This remarkably ambitious book tells the story of the great social and political catastrophe that enveloped Europe between 1914 and 1945. In a period of almost continuous upheaval, society was transformed by two world wars, the Russian Revolution, the Holocaust, and the rise and fall of the Third Reich. Combining a powerful narrative with profound analysis, acclaimed historian Robert Gellately argues that these tragedies are inextricably linked and that to consider them as discrete events is to misunderstand their genesis and character. Central to the catastrophe, of course, were Lenin, Stalin, and Hitler, and this book makes use of recently opened Russian and German sources to explain how these dictators’ pursuit of utopian—and dread- fully flawed—ideals led only to dystopian nightmare.
In a groundbreaking work, Gellately makes clear that most comparative studies of the Soviet and Nazi dictatorships are undermined by neglecting the key importance of Lenin in the unfolding drama. Rejecting the myth of the “good” Lenin, the book provides a convincing social-historical account of all three dictatorships and carefully documents their similarities and differences. It traces the escalation of conflicts between Communism and Nazism, and particularly of the role of Hitler’s anathema against what he called “Jewish Bolshevism.” The book shows how the vicious rivalry between Stalin and Hitler led inescapably to a war of annihilation and genocide. The reverberations of this gargantuan struggle are felt everywhere to this day.
Robert Gellately is the Earl Ray Beck Professor of History at Florida State University and was the Bertelsmann Visiting Professor of Twentieth-Century Jewish Politics and History at Oxford University in 2004-5. He is the author of The Gestapo and German Society: Enforcing Racial Policy, 1933-1945 and Backing Hitler: Consent and Coercion in Nazi Germany. He lives in Tallahassee, Florida.

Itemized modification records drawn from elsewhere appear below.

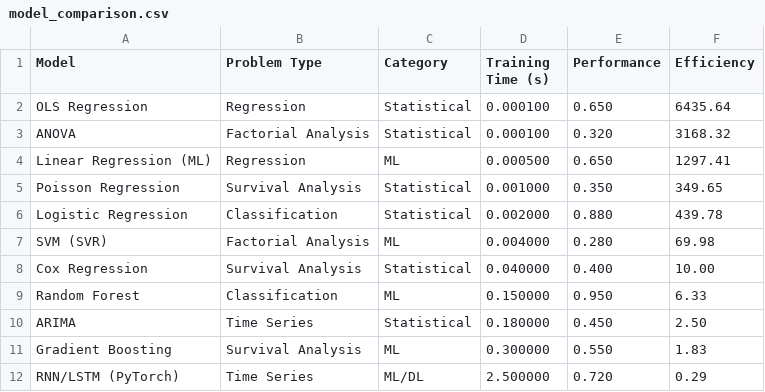
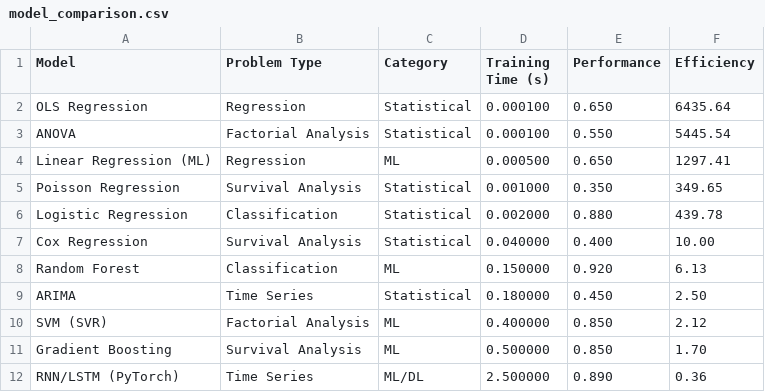
Before and after one commit to moujar/Statistical-ML-DL-Showdown, a CSV file: notebooks/notebooks/model_comparison.csv, drawn as a sheet.

```diff
--- a/notebooks/notebooks/model_comparison.csv
+++ b/notebooks/notebooks/model_comparison.csv
@@ -2,3 +2,3 @@ Model,Problem Type,Category,Training Time (s),Performance,Efficiency
 OLS Regression,Regression,Statistical,0.000100,0.650,6435.64
-ANOVA,Factorial Analysis,Statistical,0.000100,0.320,3168.32
+ANOVA,Factorial Analysis,Statistical,0.000100,0.550,5445.54
 Linear Regression (ML),Regression,ML,0.000500,0.650,1297.41
@@ -6,7 +6,7 @@ Poisson Regression,Survival Analysis,Statistical,0.001000,0.350,349.65
 Logistic Regression,Classification,Statistical,0.002000,0.880,439.78
-SVM (SVR),Factorial Analysis,ML,0.004000,0.280,69.98
 Cox Regression,Survival Analysis,Statistical,0.040000,0.400,10.00
-Random Forest,Classification,ML,0.150000,0.950,6.33
+Random Forest,Classification,ML,0.150000,0.920,6.13
 ARIMA,Time Series,Statistical,0.180000,0.450,2.50
-Gradient Boosting,Survival Analysis,ML,0.300000,0.550,1.83
-RNN/LSTM (PyTorch),Time Series,ML/DL,2.500000,0.720,0.29
+SVM (SVR),Factorial Analysis,ML,0.400000,0.850,2.12
+Gradient Boosting,Survival Analysis,ML,0.500000,0.850,1.70
+RNN/LSTM (PyTorch),Time Series,ML/DL,2.500000,0.890,0.36
```
Also changed, not shown: 1 other file.
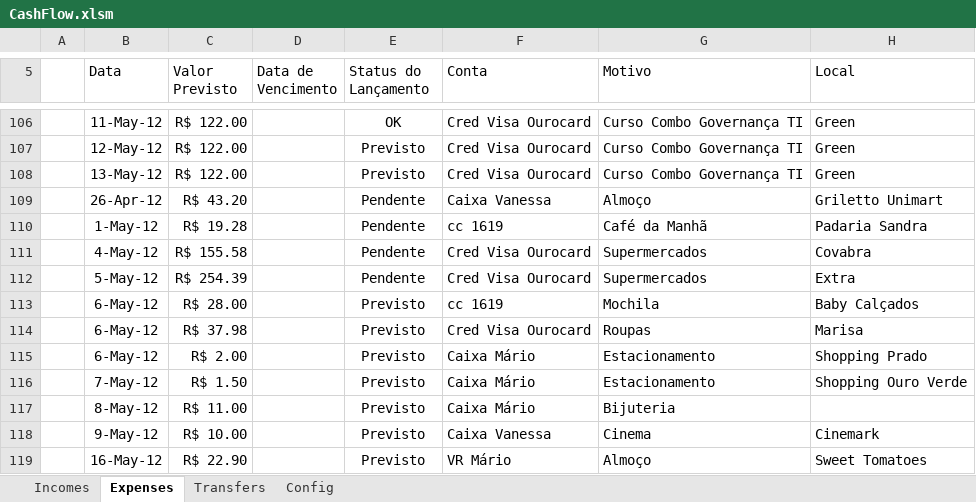
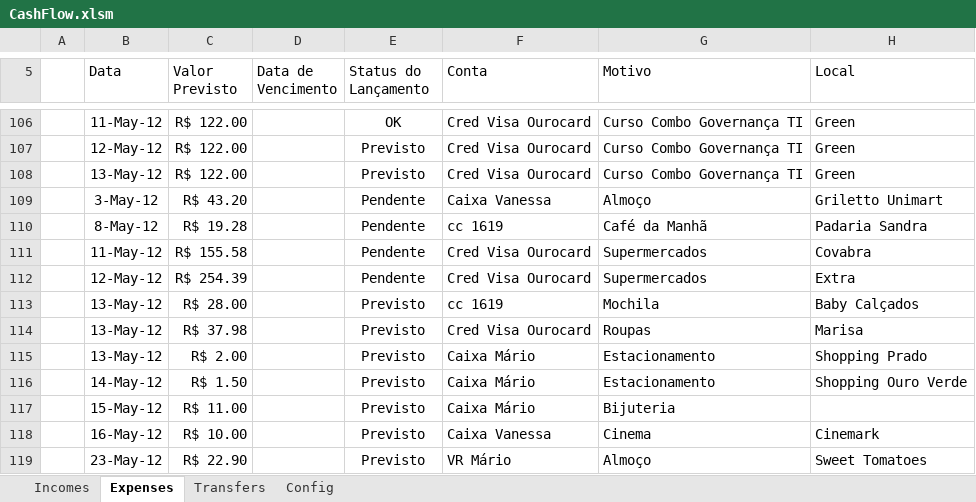
Before and after one commit to mariomeyrelles/VSTO-Cash-Flow, an Excel workbook: Solution2010/ModernCashFlow.Excel2010/CashFlow.xlsm, sheet Expenses, drawn as a sheet; only a part is shown, gaps mark what is left out; values as stored, in another font and other column widths than the file's, no borders; table styles not drawn; the diff names each change by its address in the sheet, - before the commit and + after, or states it on an @@ line.

```diff
--- a/Solution2010/ModernCashFlow.Excel2010/CashFlow.xlsm (sheet Expenses)
+++ b/Solution2010/ModernCashFlow.Excel2010/CashFlow.xlsm (sheet Expenses)
-B109 (Data): 26-Apr-12
+B109 (Data): 3-May-12
-B110 (Data): 1-May-12
+B110 (Data): 8-May-12
-B111 (Data): 4-May-12
+B111 (Data): 11-May-12
-B112 (Data): 5-May-12
+B112 (Data): 12-May-12
-B113:B115 (Data): 6-May-12
+B113:B115 (Data): 13-May-12
-B116 (Data): 7-May-12
+B116 (Data): 14-May-12
-B117 (Data): 8-May-12
+B117 (Data): 15-May-12
-B118 (Data): 9-May-12
+B118 (Data): 16-May-12
-B119 (Data): 16-May-12
+B119 (Data): 23-May-12
```
Also changed, not shown: 17 other files.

“A most impressive account of the tragedies that
befell the world during the first half of the twentieth century. Not
the least merit of his book is that, unlike most historians who
treat Lenin as a well-meaning idealist, he places him alongside
Stalin and Hitler as a founder of modern barbarism.”
“Books on the Holocaust and Nazism now number in
the tens of thousands. Of that vast library, a handful of texts
should be deemed essential reading for any serious student of the
bloody and pathetic twentieth century. Robert Gellately’s Backing
Hitler is among them.”
“A fascinating study of coercion and consent in
the Third Reich.”
“An intriguing and illuminating new book.”
“A groundbreaking book... Will change our
understanding of Hitler’s relation to his people.”
excerpt from Epilogue
In the course of completing this book, I spoke with a number of people along the way. Quite a few were disconcerted, sometimes also intrigued, by my naming Lenin, along with Stalin and Hitler, as one of the three truly vile despots of the first half of the twentieth century. Social scientists I met, at home but especially in Europe, castigated me for not giving Lenin enough credit for his “good intentions.” A colleague in the United States pleaded, “Of course, Lenin made a few mistakes.” Not everyone reacted so defensively to my portrayal of Lenin, however. Some confided that all along they had regretted the tendency of many scholars to place Lenin above history and shield him from the criticism he deserves. I submit that we have to avoid slipping into the role of apologist for Soviet leaders, including, and in some respects above all, Lenin, a heartless and ambitious individual who was self-righteous in claiming to know what was good for “humanity,” brutal in his attempt to subject is own people to radical social transformation, and convinced he held the key to the eventual overthrow of global capitalism and the establishment of world Communism.
This book is an attempt to record the evils perpetrated by both Soviet Communism and German Nazism and to figure out how it came about that, separately and together, the two systems brought such misery and destruction to the world.
Abbreviations and Glossary